Before-and-after change data
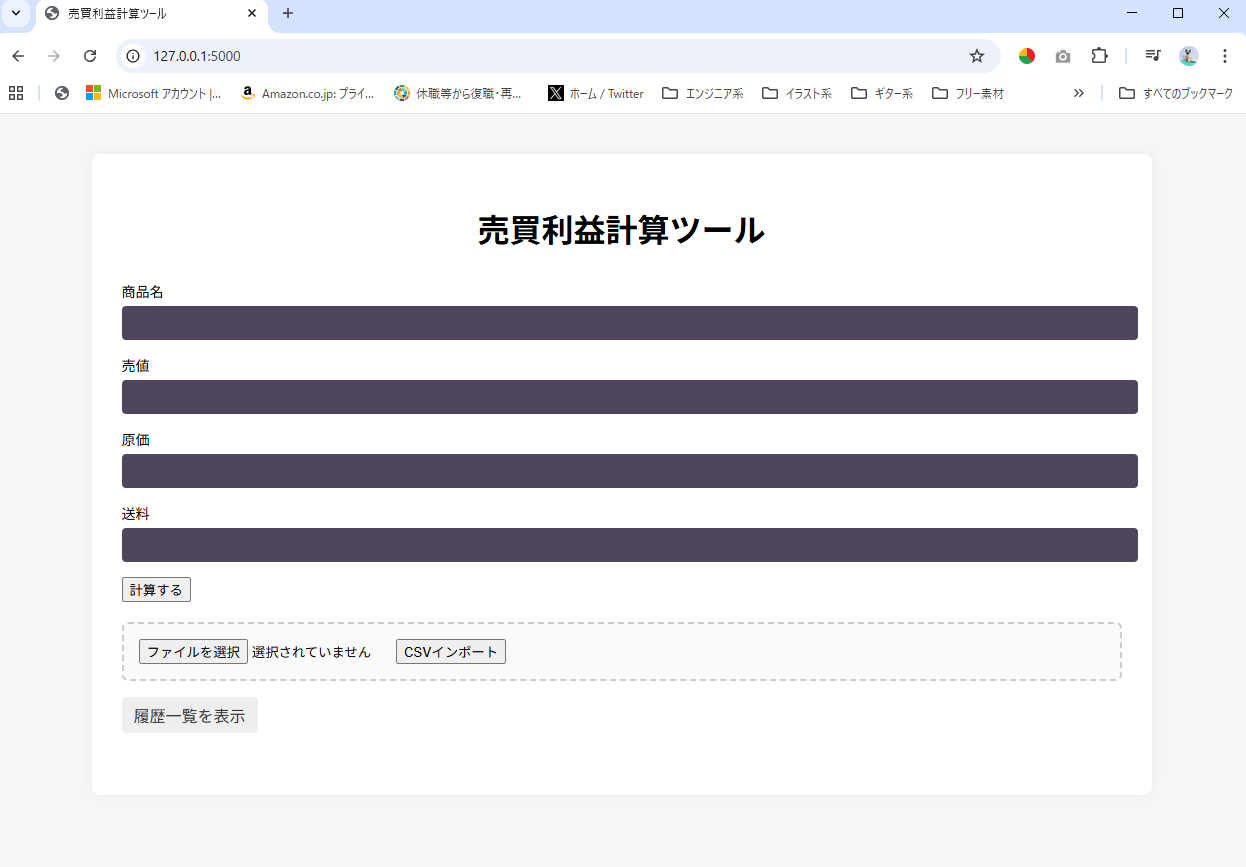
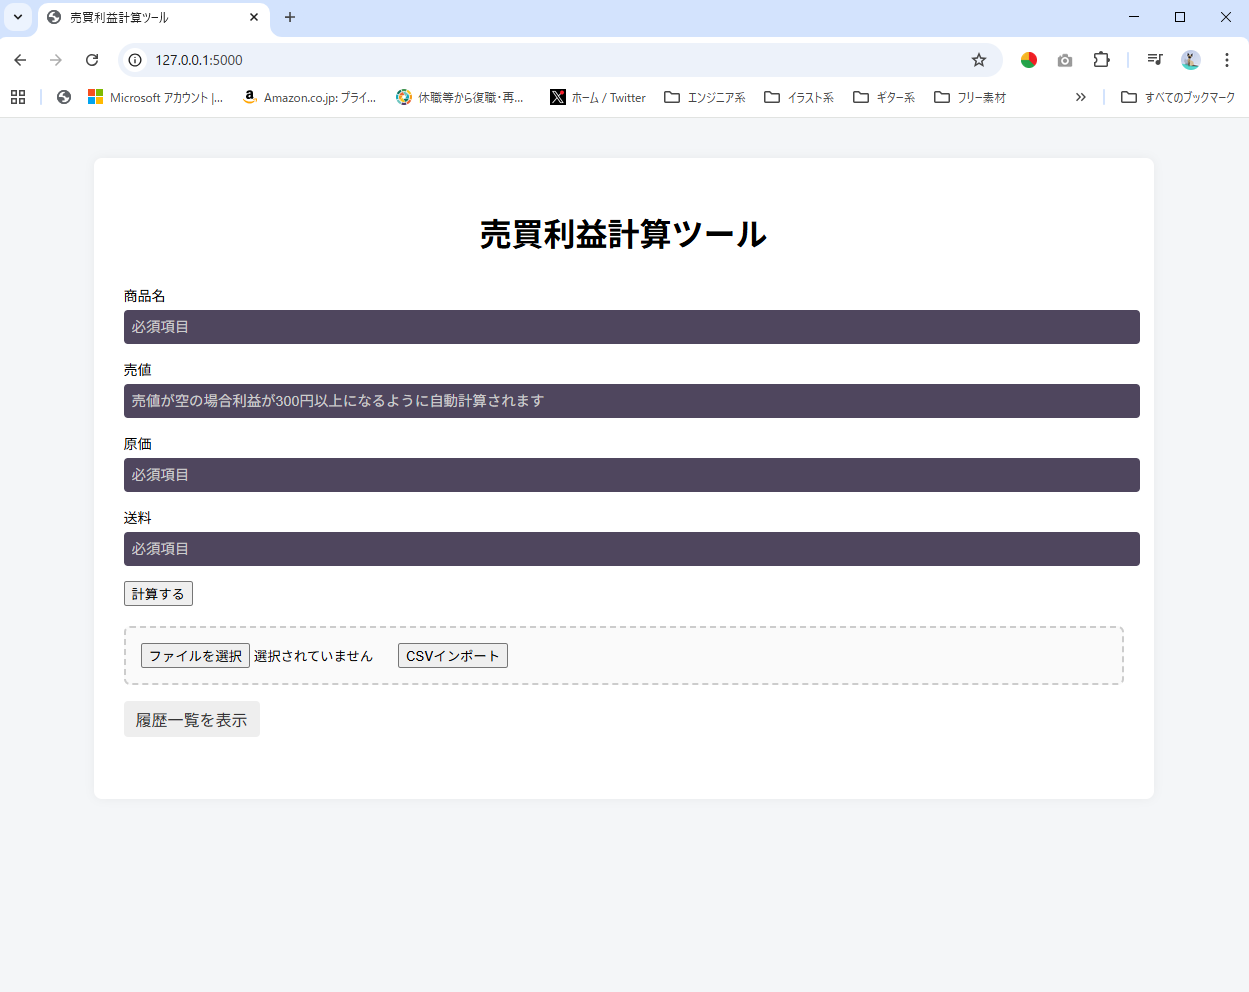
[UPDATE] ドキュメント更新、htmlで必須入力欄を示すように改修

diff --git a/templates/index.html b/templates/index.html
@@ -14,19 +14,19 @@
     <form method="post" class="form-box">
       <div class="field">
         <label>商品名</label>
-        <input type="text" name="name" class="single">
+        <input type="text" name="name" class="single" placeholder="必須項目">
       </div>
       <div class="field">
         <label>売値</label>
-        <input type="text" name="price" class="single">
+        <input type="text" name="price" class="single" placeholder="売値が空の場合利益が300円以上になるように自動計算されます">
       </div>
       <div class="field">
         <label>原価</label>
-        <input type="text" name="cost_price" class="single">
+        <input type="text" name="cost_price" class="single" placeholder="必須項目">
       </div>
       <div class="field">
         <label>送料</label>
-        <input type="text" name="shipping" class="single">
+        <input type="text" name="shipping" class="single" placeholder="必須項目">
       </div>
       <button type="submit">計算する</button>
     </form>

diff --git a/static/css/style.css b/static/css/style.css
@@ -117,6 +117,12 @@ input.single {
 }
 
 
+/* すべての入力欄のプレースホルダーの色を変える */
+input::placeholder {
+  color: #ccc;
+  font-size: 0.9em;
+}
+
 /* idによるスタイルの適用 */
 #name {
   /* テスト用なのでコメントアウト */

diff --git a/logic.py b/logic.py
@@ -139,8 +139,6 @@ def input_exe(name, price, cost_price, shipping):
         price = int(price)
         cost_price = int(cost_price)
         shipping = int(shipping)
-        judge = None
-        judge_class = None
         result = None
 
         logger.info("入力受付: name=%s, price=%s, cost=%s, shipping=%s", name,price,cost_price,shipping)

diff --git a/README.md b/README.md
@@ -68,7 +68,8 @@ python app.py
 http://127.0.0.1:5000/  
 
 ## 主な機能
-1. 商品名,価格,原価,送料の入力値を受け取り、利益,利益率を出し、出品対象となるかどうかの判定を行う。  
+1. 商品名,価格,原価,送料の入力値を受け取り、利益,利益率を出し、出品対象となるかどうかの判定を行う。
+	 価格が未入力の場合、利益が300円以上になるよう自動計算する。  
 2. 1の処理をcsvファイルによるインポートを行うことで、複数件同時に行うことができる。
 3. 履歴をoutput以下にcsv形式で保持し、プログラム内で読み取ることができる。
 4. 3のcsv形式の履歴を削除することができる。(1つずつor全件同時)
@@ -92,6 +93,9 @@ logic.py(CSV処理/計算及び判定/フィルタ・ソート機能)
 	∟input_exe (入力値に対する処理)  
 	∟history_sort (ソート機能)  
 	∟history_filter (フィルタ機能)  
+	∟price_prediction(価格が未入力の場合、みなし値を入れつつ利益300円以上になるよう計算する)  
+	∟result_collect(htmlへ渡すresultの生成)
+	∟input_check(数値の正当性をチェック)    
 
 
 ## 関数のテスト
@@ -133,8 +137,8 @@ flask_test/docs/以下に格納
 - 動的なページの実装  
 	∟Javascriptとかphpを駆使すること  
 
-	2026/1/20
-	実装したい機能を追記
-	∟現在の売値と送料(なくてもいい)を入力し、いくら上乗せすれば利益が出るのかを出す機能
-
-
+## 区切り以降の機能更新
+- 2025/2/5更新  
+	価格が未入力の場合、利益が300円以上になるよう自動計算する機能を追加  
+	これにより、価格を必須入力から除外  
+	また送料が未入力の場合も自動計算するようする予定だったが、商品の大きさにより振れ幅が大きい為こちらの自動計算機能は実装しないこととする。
* * *
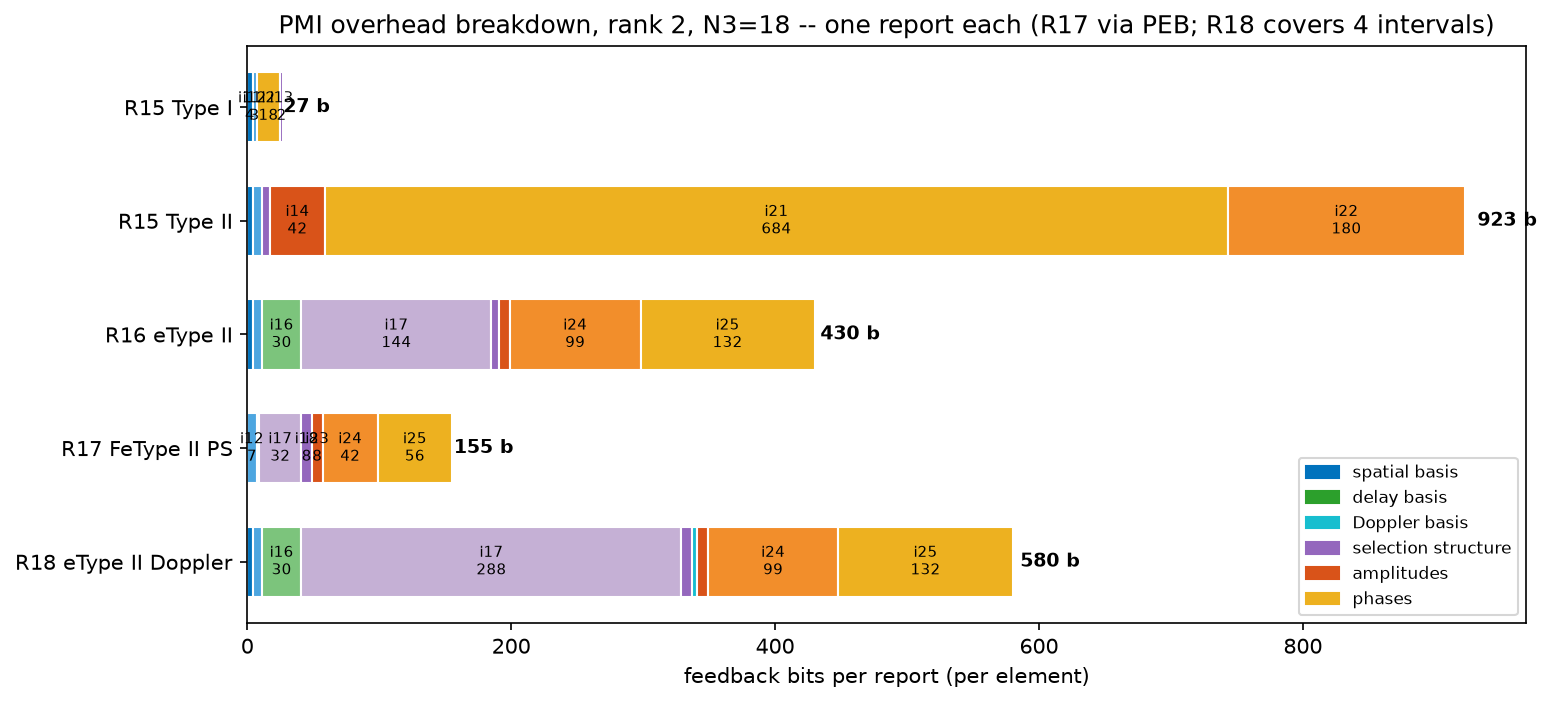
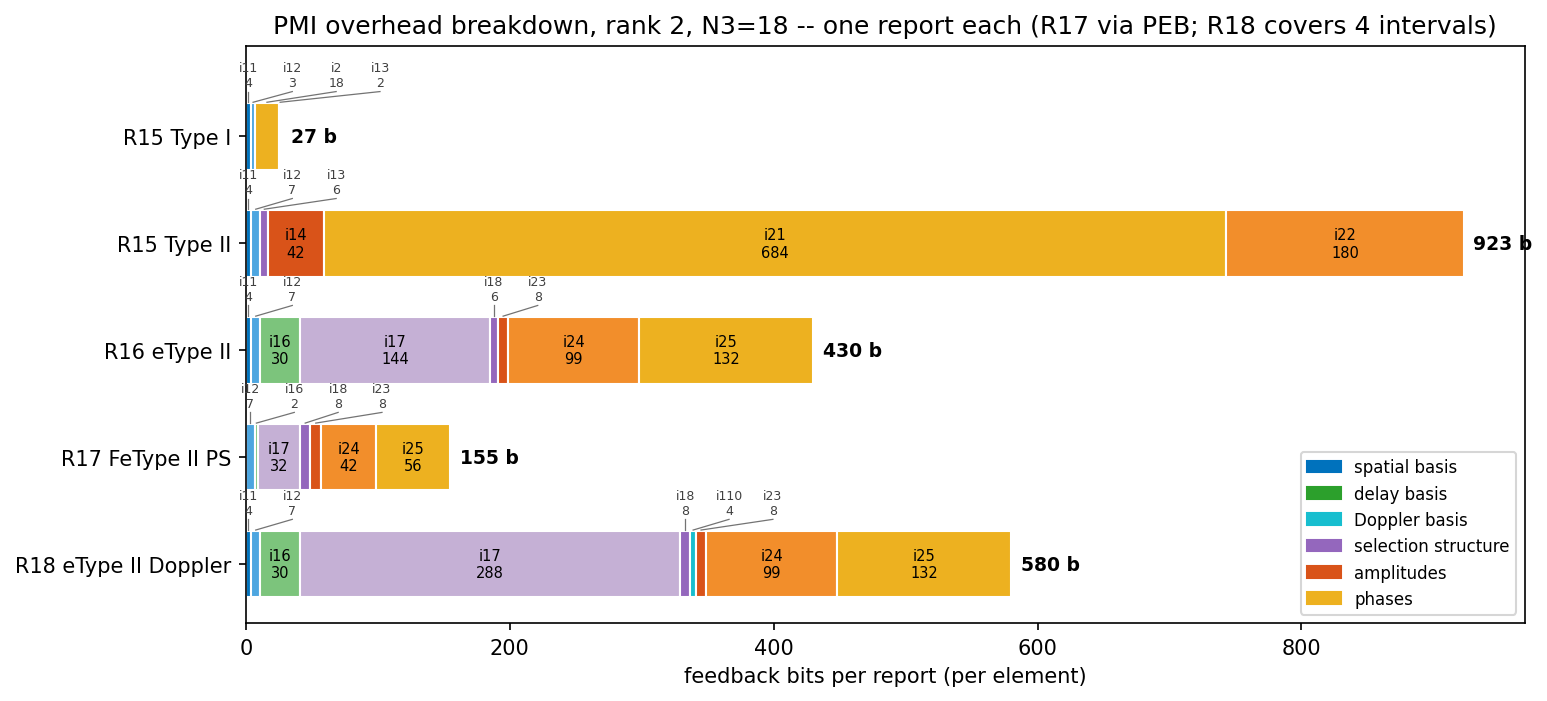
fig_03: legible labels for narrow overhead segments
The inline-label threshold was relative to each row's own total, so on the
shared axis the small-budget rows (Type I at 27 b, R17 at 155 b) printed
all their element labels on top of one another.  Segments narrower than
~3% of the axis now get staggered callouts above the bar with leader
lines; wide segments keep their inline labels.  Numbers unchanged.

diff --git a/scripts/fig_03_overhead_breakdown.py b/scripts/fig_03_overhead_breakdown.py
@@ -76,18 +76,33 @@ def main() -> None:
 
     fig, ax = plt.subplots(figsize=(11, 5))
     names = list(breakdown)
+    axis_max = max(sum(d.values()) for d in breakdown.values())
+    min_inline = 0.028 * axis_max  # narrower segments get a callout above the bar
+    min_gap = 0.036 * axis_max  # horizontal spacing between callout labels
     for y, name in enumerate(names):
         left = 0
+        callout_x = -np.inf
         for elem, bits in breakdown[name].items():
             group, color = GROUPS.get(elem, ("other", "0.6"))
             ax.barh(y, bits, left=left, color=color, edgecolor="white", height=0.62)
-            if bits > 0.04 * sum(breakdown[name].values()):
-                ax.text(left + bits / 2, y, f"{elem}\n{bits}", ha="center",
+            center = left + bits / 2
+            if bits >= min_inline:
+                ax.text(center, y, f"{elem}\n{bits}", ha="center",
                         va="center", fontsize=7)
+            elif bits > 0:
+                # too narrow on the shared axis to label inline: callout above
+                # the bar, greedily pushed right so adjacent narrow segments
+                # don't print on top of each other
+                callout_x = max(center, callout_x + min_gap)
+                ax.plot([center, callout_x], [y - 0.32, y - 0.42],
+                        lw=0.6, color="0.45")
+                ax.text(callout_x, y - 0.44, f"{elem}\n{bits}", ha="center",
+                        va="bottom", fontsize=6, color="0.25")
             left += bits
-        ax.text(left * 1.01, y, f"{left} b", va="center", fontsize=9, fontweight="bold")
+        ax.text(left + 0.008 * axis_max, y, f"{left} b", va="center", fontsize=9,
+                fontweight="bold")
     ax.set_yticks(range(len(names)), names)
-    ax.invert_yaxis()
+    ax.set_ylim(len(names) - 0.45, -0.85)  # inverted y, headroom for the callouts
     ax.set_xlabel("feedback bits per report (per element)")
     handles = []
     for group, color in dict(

**Task instructions**. Each line above from the one with "d in breakdown.values())" up to and including the one with "left += bits" must be set down exactly, and no line outside that span may appear.

**Solution**.
+    axis_max = max(sum(d.values()) for d in breakdown.values())
+    min_inline = 0.028 * axis_max  # narrower segments get a callout above the bar
+    min_gap = 0.036 * axis_max  # horizontal spacing between callout labels
     for y, name in enumerate(names):
         left = 0
+        callout_x = -np.inf
         for elem, bits in breakdown[name].items():
             group, color = GROUPS.get(elem, ("other", "0.6"))
             ax.barh(y, bits, left=left, color=color, edgecolor="white", height=0.62)
-            if bits > 0.04 * sum(breakdown[name].values()):
-                ax.text(left + bits / 2, y, f"{elem}\n{bits}", ha="center",
+            center = left + bits / 2
+            if bits >= min_inline:
+                ax.text(center, y, f"{elem}\n{bits}", ha="center",
                         va="center", fontsize=7)
+            elif bits > 0:
+                # too narrow on the shared axis to label inline: callout above
+                # the bar, greedily pushed right so adjacent narrow segments
+                # don't print on top of each other
+                callout_x = max(center, callout_x + min_gap)
+                ax.plot([center, callout_x], [y - 0.32, y - 0.42],
+                        lw=0.6, color="0.45")
+                ax.text(callout_x, y - 0.44, f"{elem}\n{bits}", ha="center",
+                        va="bottom", fontsize=6, color="0.25")
             left += bits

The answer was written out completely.